- Christian F. Ostermann // Director, History and Public Policy Program; Global Europe; Cold War International History Project; North Korea Documentation Project; Nuclear Proliferation International History Project
- Leopoldo Nuti // Co-Director, Nuclear Proliferation International History Project; Public Policy Scholar
- Evan Pikulski // Program Assistant
- CIMA—Machiavelli Center for Cold War Studies
- Department of Contemporary History/University of Vienna
- East China Normal University—Center for Cold War International History Studies
- ETH Zurich—Center for Security Studies
- Fundacao Getulio Vargas—Center for the Documentation of the Contemporary History of Brazil
- Institute for Defence Studies and Analyses
- Interdisciplinary Center Herzilya
- James Martin Center for Nonproliferation Studies
- Monash South Africa
- The National Security Archive
- The University of Texas at Austin’s Robert S. Strauss Center for International Security and Law
- Global Insecurities Centre, University of Bristol

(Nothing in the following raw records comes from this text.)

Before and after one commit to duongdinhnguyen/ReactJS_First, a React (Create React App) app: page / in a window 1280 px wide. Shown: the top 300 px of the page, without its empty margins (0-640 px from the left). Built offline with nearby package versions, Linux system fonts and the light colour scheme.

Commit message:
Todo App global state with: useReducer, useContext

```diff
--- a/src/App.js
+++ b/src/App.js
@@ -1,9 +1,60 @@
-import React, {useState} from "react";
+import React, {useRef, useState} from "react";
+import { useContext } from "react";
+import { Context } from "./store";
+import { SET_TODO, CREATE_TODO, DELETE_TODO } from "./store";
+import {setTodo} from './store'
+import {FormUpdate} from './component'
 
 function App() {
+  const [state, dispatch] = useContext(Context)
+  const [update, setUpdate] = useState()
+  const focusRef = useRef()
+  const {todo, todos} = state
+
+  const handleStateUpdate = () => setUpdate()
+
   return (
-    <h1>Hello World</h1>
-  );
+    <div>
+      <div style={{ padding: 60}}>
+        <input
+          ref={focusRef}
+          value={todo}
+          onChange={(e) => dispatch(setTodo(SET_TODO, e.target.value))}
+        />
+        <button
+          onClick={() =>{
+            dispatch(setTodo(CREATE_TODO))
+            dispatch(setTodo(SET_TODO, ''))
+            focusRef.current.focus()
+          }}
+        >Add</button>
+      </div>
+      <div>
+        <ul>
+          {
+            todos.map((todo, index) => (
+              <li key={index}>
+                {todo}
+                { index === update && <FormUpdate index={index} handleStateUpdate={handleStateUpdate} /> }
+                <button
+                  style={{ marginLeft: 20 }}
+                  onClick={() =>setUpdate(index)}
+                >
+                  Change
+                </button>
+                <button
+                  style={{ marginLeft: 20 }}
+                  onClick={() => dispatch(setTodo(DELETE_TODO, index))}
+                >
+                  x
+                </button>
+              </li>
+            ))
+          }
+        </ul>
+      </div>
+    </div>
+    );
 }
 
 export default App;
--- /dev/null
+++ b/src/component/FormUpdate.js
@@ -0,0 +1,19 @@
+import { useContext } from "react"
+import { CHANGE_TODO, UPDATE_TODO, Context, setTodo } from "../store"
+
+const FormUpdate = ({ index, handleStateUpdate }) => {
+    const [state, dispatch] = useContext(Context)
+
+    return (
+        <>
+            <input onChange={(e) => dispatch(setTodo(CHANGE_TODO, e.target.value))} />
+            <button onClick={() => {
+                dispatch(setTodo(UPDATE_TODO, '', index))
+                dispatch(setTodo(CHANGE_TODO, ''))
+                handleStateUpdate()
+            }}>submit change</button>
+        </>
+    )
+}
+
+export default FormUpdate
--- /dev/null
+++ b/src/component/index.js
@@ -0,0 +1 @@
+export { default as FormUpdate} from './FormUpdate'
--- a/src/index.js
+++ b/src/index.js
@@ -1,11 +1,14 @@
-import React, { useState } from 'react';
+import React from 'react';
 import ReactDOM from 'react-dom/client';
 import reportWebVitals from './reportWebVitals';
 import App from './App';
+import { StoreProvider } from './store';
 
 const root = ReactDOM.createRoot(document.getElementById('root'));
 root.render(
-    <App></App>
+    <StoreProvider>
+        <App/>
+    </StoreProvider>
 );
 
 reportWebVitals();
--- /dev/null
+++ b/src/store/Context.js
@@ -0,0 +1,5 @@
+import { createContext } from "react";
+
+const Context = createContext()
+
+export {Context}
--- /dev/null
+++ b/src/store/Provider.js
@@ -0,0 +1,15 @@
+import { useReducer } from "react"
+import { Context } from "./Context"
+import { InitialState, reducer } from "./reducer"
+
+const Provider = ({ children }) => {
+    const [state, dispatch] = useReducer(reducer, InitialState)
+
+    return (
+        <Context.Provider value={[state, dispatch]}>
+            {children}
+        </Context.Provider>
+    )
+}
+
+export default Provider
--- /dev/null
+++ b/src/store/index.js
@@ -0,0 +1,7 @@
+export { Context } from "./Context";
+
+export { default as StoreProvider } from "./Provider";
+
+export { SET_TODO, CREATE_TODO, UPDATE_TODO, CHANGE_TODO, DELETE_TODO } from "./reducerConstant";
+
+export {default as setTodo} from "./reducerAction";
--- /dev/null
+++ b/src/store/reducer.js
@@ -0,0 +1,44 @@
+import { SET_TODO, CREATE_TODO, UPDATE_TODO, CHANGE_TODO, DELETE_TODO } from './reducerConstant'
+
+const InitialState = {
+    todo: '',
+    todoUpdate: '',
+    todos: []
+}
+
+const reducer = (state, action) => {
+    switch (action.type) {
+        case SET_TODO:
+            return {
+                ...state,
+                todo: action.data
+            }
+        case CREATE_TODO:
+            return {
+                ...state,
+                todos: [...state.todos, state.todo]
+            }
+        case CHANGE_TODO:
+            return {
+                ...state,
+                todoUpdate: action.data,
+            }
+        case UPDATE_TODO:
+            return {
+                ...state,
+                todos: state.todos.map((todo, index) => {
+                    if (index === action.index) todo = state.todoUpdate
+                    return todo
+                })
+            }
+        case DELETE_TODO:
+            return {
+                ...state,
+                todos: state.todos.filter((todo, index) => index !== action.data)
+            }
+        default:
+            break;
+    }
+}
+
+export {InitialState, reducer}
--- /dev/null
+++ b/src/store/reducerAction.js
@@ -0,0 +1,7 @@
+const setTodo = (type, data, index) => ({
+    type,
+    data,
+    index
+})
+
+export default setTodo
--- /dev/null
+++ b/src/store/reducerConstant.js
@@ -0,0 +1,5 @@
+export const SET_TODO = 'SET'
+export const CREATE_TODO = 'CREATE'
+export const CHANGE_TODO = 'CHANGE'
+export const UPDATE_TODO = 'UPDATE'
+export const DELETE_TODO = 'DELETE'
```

- Stockholm University Graduate School of International Studies Stockholm University